However, developing countries seem to cling to a dominant state sector for far longer than they should. Governments continue to run distribution schemes, manufacture consumer goods, and undertake industrial activities that are more efficiently managed outside of government.
Unless there is a strong libertarian streak among its populace to check on the growth of the public sector, it becomes very difficult to limit government dominance.
Politicians also love power, and the more turf under them the greater are the opportunities of power and patronage.
There could be yet another reason. Colonisation seriously undermined the psyche of the general public about their ability to do things themselves.
In such an environment, it was easy to think of the private sector as a set of thieves out to rob the public. But India is now 65 years old. Enough time for a generation that may have inherited this psyche to have faded away.
Yet, we still have a prime ministerial aspirant like Narendra Modi who would rely on ‘big government’ to further his vision for the nation. Ironically, he comes from a rightwing tradition of politics that gives importance to free and private enterprise.

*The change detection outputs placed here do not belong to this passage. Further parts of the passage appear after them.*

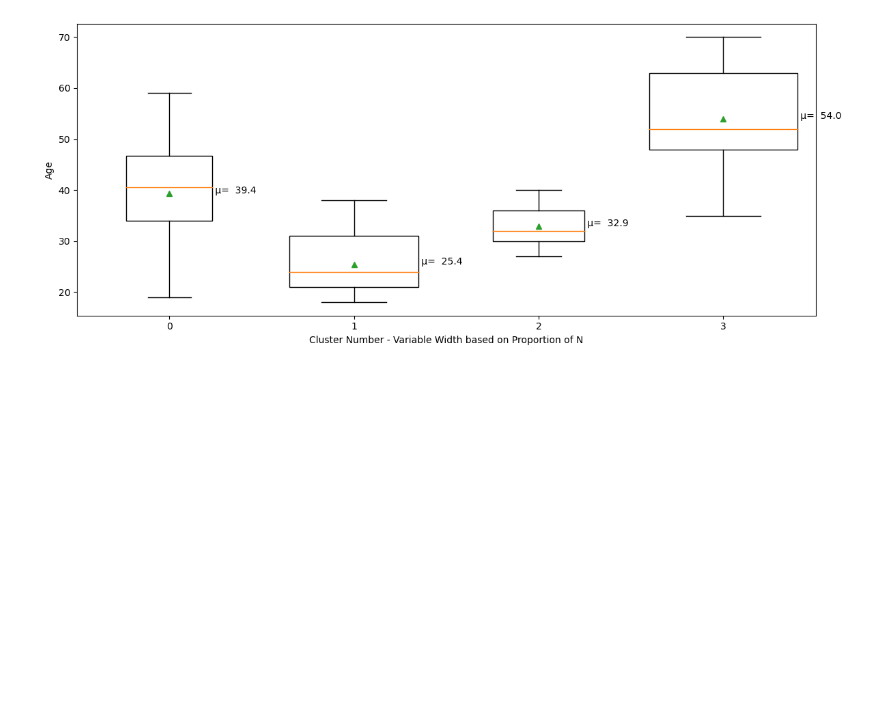
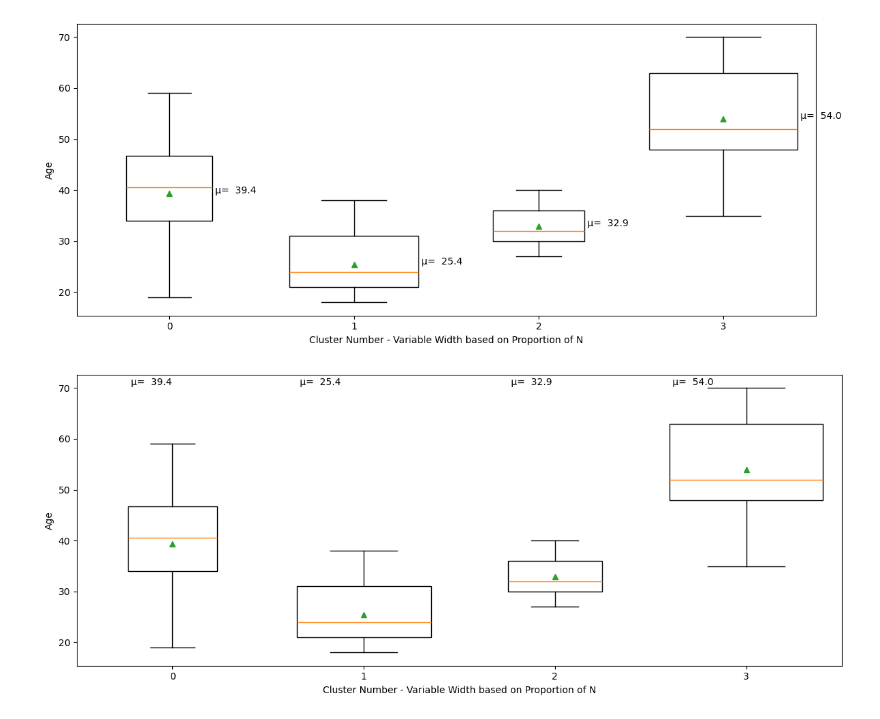
Before and after one commit to Hoover-code/Saved-Visualization-Code, a Jupyter notebook: Good Boxplots in Matplotlib.ipynb, the cells around one changed output. Drawn from its saved outputs; the diff is of its cells as text; code cells hidden in the pictures; blank space fills up the shorter version.

```diff
--- a/Good Boxplots in Matplotlib.ipynb
+++ b/Good Boxplots in Matplotlib.ipynb
@@ -175,3 +175,33 @@ plt.tight_layout()
 plt.show()
 # %% [output]
 [figure]
+# %%
+# add the means labels to the boxplots
+# https://stackoverflow.com/questions/58066009/how-to-display-numeric-mean-and-std-values-next-to-a-box-plot-in-a-series-of-box
+
+fig, ax1 = plt.subplots(ncols=1, figsize=(12, 5))
+bins, groups = zip(*df.groupby('label')['Age'])
+lengths = np.array([len(group) for group in groups])
+max_width = 0.8
+ax1.boxplot(groups, widths=max_width * lengths / lengths.max(),
+            showmeans=True,
+            patch_artist=True, boxprops={'facecolor': 'white'})
+means = [mean.get_ydata() for mean in bp["means"]]
+means = pd.DataFrame(means)
+means.columns = ['means']
+means.means = round(means.means,1)
+yvalue = ax1.get_ylim()[1]
+for i, line in enumerate(bp['medians']):
+    x, y = line.get_xydata()[0]
+    x=x
+    y=means.means[i]
+    text = ' μ=  ' + str(means.means[i])
+    ax1.annotate(text, xy=(x, yvalue-2))
+
+ax1.set_xticklabels(bins)
+ax1.set_xlabel('Cluster Number - Variable Width based on Proportion of N')
+ax1.set_ylabel('Age')
+plt.tight_layout()
+plt.show()
+# %% [output]
+[figure, added]
```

I refer, in particular, to his recently unveiled policy of creating an Indian Institute of Technology, an Indian Institute of Management and an All India Institute of Medical Sciences in every state in the country.
No doubt, these are fine institutions and need to be replicated to cater to the great demand for quality education.
But the assumption that the government has the means to maintain the same quality can be seriously questioned.
Trust in quality
There was a reputed rosogolla making firm in Kolkata which, I suspect, faced a family split resulting in several outfits with the same name springing up elsewhere in the city. The parent shop then felt constrained to reiterate its quality reputation by adding a tagline to its name which said, “We have no branches”.
The message sought to be conveyed was that the original quality could not be duplicated. However, McDonald’s and other franchising champions created a model based on offering the same quality at every outlet.
The government cannot do a McDonald’s with the IITs and the IIMs. Their expansion into a second round of institutions has raised a class system of quality and market preference. Having got it right in the first place, the government should understand that the times have changed.
This article was originally published in The Hindu Business Line.